Turkey Premier Said to Give Up as Erdogan Tightens Gripby , , and
Prime Minister Davutoglu loses power struggle with president
Ruling AK Party leaders meeting to discuss picking new chief
Turkish Prime Minister Ahmet Davutoglu is expected to step down after losing a market-roiling power struggle with President Recep Tayyip Erdogan, clouding the country’s economic prospects and imperiling its relations with the European Union.
The two leaders met late Wednesday without disclosing details of their talks, but a person familiar with the matter said Davutoglu’s ruling AK Party decided to choose a new leader by the end of the month. The premier met with senior party members Thursday and is scheduled to brief reporters on the results. Turkish bonds and stocks fell and the lira rose, trimming yesterday’s plunge of as much as 4.5 percent, the most in eight years.
The leadership crisis raises questions about everything from the fate of Turkey’s membership talks with the EU and the flow of war refugees from neighboring Syria to management of the country’s $720 billion economy. Erdogan, who has run Turkey for more than a decade, has tightened his grip on power since moving to what had been the largely ceremonial role of president in 2014, sidelining Davutoglu, his handpicked successor, along the way.
Turkey is moving toward an “Asiatic model” of development under Erdogan, who’s strengthening central control with the help of a “small group of unelected advisers,” said Tim Ash, head of emerging-market strategy at Nomura International Plc in London. “Bad policy choices might well result, damaging long-term growth prospects.”
Presidential adviser Cemil Ertem told NTV television that he doesn’t expect “a qualitative change” to the government’s economic team or a snap election in the event of Davutoglu’s ouster. The prime minister is expected to call an extraordinary convention of the AK Party, according to the person.
“Erdogan continues to be the primary actor in Turkish politics,” said Steven Cook, senior fellow for Middle East and Africa studies at the Council on Foreign Relations. He “wanted a pliant prime minister and Davutoglu had ambitions to be his own man, but Davutoglu did not have a power base in the party.”
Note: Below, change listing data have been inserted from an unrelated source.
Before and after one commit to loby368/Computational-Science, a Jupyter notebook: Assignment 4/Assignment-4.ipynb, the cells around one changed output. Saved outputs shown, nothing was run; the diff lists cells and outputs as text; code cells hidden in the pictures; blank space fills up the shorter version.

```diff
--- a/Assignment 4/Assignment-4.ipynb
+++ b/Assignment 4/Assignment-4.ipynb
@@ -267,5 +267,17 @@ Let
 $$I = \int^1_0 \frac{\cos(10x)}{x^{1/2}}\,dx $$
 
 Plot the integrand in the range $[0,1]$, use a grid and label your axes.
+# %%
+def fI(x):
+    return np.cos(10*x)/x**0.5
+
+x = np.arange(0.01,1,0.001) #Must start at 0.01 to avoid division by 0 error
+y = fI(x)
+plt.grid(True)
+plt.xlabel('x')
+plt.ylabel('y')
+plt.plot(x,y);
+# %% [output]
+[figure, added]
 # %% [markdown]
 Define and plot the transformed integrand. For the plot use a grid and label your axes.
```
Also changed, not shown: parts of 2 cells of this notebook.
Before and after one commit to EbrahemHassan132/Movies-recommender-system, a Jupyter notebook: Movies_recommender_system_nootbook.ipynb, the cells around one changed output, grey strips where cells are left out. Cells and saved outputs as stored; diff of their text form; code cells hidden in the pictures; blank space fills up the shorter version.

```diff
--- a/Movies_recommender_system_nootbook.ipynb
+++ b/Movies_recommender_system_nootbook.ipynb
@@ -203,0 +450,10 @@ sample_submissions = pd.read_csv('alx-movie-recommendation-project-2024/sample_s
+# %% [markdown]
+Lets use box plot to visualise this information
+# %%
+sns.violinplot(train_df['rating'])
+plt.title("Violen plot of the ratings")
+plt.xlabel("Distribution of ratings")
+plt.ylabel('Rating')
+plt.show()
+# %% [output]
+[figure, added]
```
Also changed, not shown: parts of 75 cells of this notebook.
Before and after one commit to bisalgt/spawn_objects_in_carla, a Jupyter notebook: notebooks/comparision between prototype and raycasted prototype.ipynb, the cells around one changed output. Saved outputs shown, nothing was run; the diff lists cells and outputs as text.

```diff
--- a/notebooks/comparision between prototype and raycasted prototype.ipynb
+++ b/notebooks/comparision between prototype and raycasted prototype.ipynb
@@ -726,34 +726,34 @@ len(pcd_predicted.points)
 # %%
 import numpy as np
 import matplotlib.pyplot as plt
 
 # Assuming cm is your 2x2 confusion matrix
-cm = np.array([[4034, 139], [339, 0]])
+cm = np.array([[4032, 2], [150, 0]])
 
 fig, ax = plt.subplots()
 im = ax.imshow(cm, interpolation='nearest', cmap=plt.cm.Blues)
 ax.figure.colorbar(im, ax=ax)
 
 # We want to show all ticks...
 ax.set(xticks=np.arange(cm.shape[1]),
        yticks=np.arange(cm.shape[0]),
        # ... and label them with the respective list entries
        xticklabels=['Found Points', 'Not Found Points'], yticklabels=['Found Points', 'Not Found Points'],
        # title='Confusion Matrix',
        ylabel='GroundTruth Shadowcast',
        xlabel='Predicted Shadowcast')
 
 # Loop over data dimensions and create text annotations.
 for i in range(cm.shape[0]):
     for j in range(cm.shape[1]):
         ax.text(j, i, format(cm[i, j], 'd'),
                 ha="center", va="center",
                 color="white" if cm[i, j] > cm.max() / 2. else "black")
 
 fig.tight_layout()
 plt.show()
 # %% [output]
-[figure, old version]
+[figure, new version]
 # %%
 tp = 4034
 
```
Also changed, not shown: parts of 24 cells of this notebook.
Prior to last night’s meeting, Davutoglu planned to tell Erdogan that the president needed to respect the premier’s office or he’d call an emergency party convention, according to the person. The outcome suggests the two men failed to bridge their widening rift.
The showdown comes less than a week after the ruling party’s board stripped the premier of the power to name local branch heads. That move was orchestrated by party rivals while Davutoglu was in Qatar, the person said.
On Tuesday, the usually soft-spoken premier told AKP parliamentarians he would reject, “with the back of my hand, any job that a mortal would not think of leaving.”
Without naming names, Erdogan said at his palace in Ankara on Wednesday that “what’s important is to not forget how you came to where you are, what you need to do there and what your targets are.”
People close to the two leaders have spoken of an unsustainable split in policy making, with areas of disagreement that include managing the economy. Davutoglu and his allies have argued for more orthodox policies, an agenda that Erdogan and his backers blame for high interest rates and slowing growth.
Rifts between the leaders emerged shortly after Davutoglu took office in 2014. The first major public policy split came when Davutoglu proposed a “transparency package” aimed at tackling corruption. Erdogan, who quashed a corruption probe while prime minister, said the measure was premature and it was withdrawn in February 2015.
Erdogan also scoffed when Davutoglu took credit for moving forward to June the timetable for Turks to get visa-free travel to the EU. Erdogan said the original agreement had been reached when he was prime minister and no one should present a four-month change in the schedule as a political victory.
“The credibility of Turkey’s EU road rests today with Prime Minister Ahmet Davutoglu,” Carl Bildt, formerly Sweden’s prime minister and a champion of Turkey’s bid to join the European Union, said on Twitter. “If he leaves, bets are off.”
The lira rebounded 1.3 percent to 2.9392 per dollar at 8:05 a.m. in Istanbul following yesterday’s slide. The yields on 10-year bonds climbed 36 basis points to a one-month high of 9.99 percent and the Borsa Istanbul 100 Index slid 1.9 percent.